**EXERCISE OBJECTIVE**
All of the entries, apart from their pictures, are to be copied verbatim.

[Dataset entries]
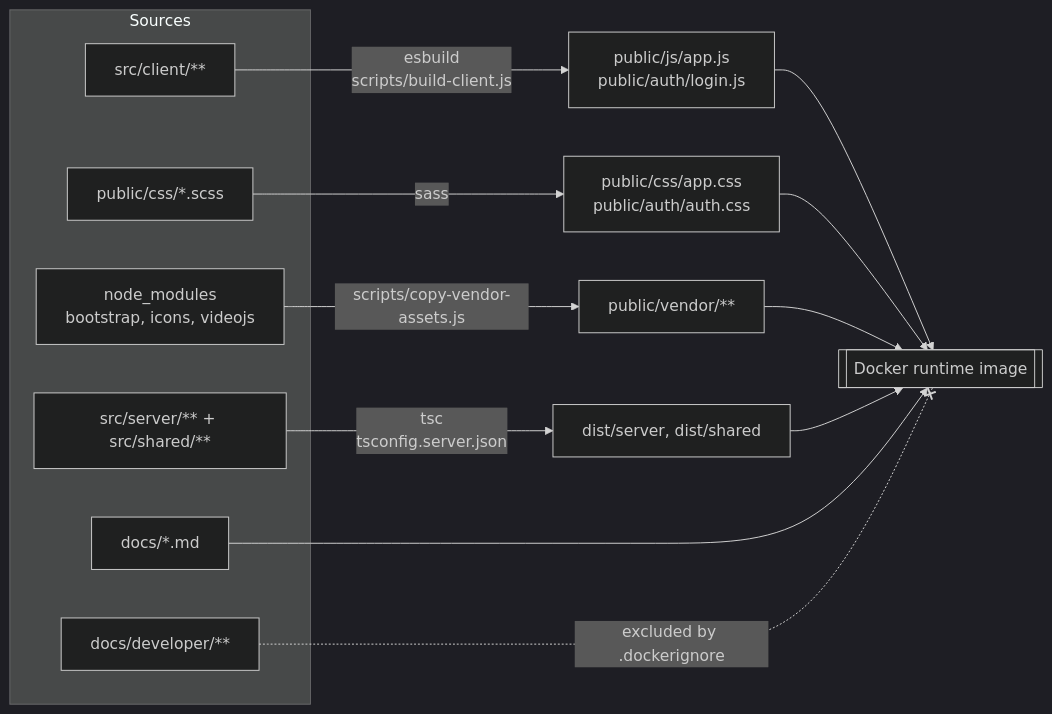
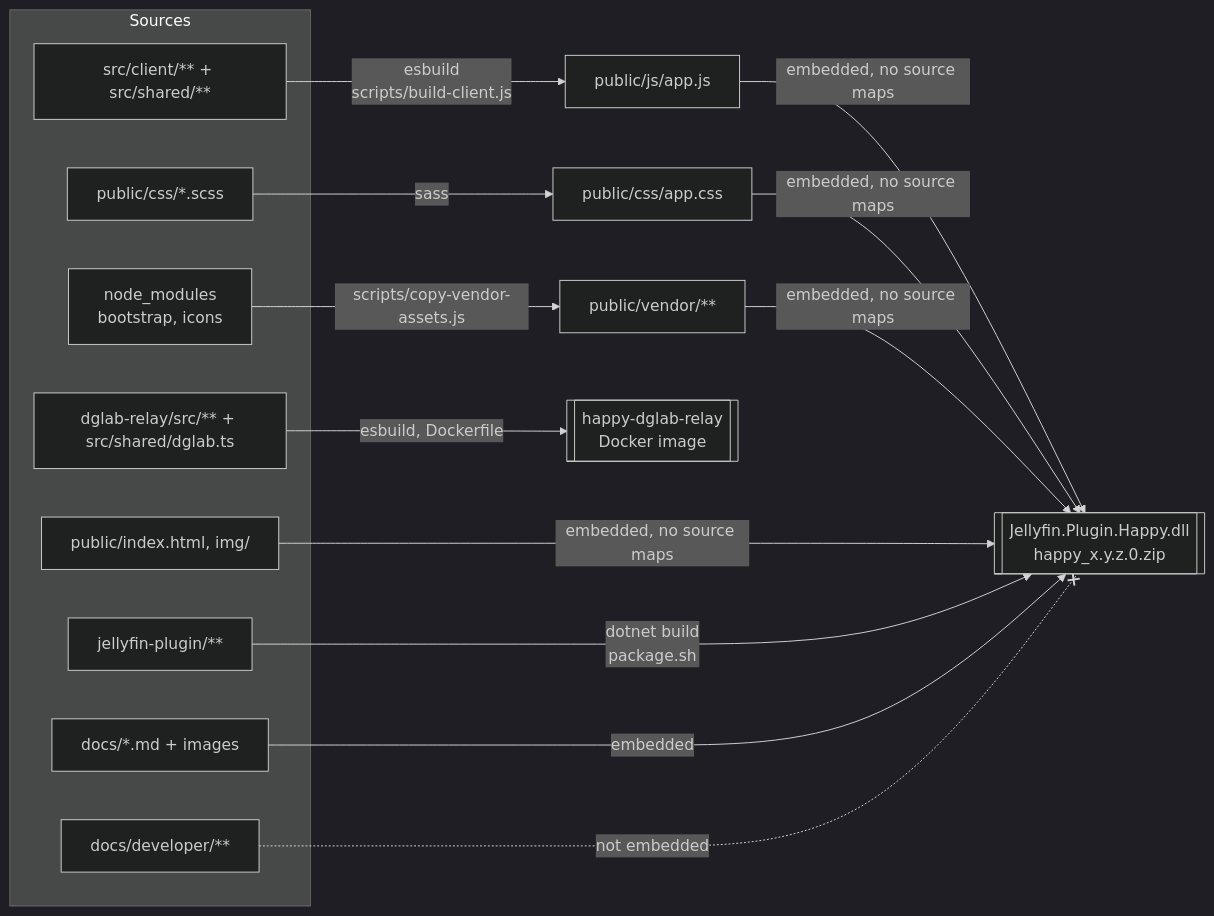
The third of 3 diagrams in docs/developer/architecture.md (lumbar-spine-support/docker-haptic-player), drawn with Mermaid (dark theme) before and after one commit. The commit also changed other lines of this file and 219 other files, not shown here.

````diff
--- a/docs/developer/architecture.md
+++ b/docs/developer/architecture.md
@@ -114,21 +118,23 @@
 ```mermaid
 flowchart LR
   subgraph sources["Sources"]
-    SC["src/client/**"]
-    SS["src/server/** + src/shared/**"]
+    SC["src/client/** + src/shared/**"]
     SCSS["public/css/*.scss"]
-    NM["node_modules<br/>bootstrap, icons, videojs"]
-    Docs["docs/*.md"]
+    NM["node_modules<br/>bootstrap, icons"]
+    Shell["public/index.html, img/"]
+    Docs["docs/*.md + images"]
     DevDocs["docs/developer/**"]
+    CS["jellyfin-plugin/**"]
+    RS["dglab-relay/src/** + src/shared/dglab.ts"]
   end
 
-  SC -- "esbuild<br/>scripts/build-client.js" --> JS["public/js/app.js<br/>public/auth/login.js"]
-  SS -- "tsc<br/>tsconfig.server.json" --> Dist["dist/server, dist/shared"]
-  SCSS -- sass --> CSS["public/css/app.css<br/>public/auth/auth.css"]
+  SC -- "esbuild<br/>scripts/build-client.js" --> JS["public/js/app.js"]
+  SCSS -- sass --> CSS["public/css/app.css"]
   NM -- "scripts/copy-vendor-assets.js" --> Vendor["public/vendor/**"]
 
-  JS & CSS & Vendor --> Image[["Docker runtime image"]]
-  Dist --> Image
-  Docs --> Image
-  DevDocs -. "excluded by .dockerignore" .-x Image
+  JS & CSS & Vendor & Shell -- "embedded, no source maps" --> DLL[["Jellyfin.Plugin.Happy.dll<br/>happy_x.y.z.0.zip"]]
+  CS -- "dotnet build<br/>package.sh" --> DLL
+  Docs -- embedded --> DLL
+  DevDocs -. "not embedded" .-x DLL
+  RS -- "esbuild, Dockerfile" --> RelayImage[["happy-dglab-relay<br/>Docker image"]]
 ```
````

**REPLY**
The third of 3 diagrams in docs/developer/architecture.md (lumbar-spine-support/docker-haptic-player), drawn with Mermaid (dark theme) before and after one commit. The commit also changed other lines of this file and 219 other files, not shown here.

````diff
--- a/docs/developer/architecture.md
+++ b/docs/developer/architecture.md
@@ -114,21 +118,23 @@
 ```mermaid
 flowchart LR
   subgraph sources["Sources"]
-    SC["src/client/**"]
-    SS["src/server/** + src/shared/**"]
+    SC["src/client/** + src/shared/**"]
     SCSS["public/css/*.scss"]
-    NM["node_modules<br/>bootstrap, icons, videojs"]
-    Docs["docs/*.md"]
+    NM["node_modules<br/>bootstrap, icons"]
+    Shell["public/index.html, img/"]
+    Docs["docs/*.md + images"]
     DevDocs["docs/developer/**"]
+    CS["jellyfin-plugin/**"]
+    RS["dglab-relay/src/** + src/shared/dglab.ts"]
   end
 
-  SC -- "esbuild<br/>scripts/build-client.js" --> JS["public/js/app.js<br/>public/auth/login.js"]
-  SS -- "tsc<br/>tsconfig.server.json" --> Dist["dist/server, dist/shared"]
-  SCSS -- sass --> CSS["public/css/app.css<br/>public/auth/auth.css"]
+  SC -- "esbuild<br/>scripts/build-client.js" --> JS["public/js/app.js"]
+  SCSS -- sass --> CSS["public/css/app.css"]
   NM -- "scripts/copy-vendor-assets.js" --> Vendor["public/vendor/**"]
 
-  JS & CSS & Vendor --> Image[["Docker runtime image"]]
-  Dist --> Image
-  Docs --> Image
-  DevDocs -. "excluded by .dockerignore" .-x Image
+  JS & CSS & Vendor & Shell -- "embedded, no source maps" --> DLL[["Jellyfin.Plugin.Happy.dll<br/>happy_x.y.z.0.zip"]]
+  CS -- "dotnet build<br/>package.sh" --> DLL
+  Docs -- embedded --> DLL
+  DevDocs -. "not embedded" .-x DLL
+  RS -- "esbuild, Dockerfile" --> RelayImage[["happy-dglab-relay<br/>Docker image"]]
 ```
````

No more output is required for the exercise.